Dataset items
▬▬▬

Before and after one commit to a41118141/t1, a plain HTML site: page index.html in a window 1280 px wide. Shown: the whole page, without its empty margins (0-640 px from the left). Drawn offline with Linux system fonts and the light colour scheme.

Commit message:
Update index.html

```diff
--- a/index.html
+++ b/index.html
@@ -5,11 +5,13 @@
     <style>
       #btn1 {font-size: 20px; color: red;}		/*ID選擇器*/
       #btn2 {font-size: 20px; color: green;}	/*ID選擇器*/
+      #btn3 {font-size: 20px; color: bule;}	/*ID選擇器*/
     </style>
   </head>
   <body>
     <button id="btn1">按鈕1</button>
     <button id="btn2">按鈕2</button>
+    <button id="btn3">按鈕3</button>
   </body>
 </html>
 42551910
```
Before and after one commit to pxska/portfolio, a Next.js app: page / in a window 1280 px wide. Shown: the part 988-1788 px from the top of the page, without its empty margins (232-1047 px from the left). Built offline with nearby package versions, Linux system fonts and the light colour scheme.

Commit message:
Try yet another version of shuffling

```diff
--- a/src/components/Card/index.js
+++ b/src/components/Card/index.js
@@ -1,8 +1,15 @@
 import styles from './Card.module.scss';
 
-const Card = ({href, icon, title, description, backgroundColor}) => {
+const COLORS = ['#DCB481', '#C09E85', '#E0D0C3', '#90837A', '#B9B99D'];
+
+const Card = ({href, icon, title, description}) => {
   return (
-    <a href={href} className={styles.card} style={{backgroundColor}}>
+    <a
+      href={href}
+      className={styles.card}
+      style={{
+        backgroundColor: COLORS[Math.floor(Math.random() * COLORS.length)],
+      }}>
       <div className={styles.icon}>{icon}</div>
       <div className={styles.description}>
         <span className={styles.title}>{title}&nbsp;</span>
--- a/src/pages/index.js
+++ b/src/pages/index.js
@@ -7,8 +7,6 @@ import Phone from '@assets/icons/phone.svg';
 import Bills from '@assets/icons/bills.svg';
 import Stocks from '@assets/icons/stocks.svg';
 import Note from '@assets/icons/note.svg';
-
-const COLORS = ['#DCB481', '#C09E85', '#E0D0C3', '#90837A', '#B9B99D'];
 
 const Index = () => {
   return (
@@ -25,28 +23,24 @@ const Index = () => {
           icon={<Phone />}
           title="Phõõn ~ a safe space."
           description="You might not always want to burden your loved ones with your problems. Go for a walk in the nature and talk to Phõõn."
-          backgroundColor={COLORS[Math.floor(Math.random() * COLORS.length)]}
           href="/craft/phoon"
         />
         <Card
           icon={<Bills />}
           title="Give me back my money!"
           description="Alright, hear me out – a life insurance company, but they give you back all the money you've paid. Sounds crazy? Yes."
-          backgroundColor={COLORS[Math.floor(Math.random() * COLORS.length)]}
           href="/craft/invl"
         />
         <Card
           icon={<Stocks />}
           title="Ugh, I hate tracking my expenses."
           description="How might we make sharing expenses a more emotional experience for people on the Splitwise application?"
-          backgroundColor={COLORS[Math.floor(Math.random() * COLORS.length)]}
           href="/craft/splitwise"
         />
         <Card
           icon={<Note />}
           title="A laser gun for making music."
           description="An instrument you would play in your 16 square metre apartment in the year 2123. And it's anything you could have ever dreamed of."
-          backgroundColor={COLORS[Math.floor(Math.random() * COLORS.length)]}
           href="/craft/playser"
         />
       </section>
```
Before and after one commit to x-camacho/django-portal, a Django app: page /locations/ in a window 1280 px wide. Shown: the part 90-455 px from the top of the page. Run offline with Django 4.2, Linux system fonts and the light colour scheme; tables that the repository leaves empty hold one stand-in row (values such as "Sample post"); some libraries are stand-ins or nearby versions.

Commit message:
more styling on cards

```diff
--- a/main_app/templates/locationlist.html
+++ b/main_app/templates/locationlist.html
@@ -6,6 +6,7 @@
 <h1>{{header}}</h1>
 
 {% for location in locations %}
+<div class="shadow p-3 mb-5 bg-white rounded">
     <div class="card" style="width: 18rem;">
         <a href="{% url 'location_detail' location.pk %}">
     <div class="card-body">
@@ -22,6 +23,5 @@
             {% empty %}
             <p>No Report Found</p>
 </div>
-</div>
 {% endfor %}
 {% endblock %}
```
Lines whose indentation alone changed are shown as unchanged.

▬▬▬

## Your assignment
In the data above, how many lines contain the string "Stocks"? Answer with the number only.

## Solution to this problem
2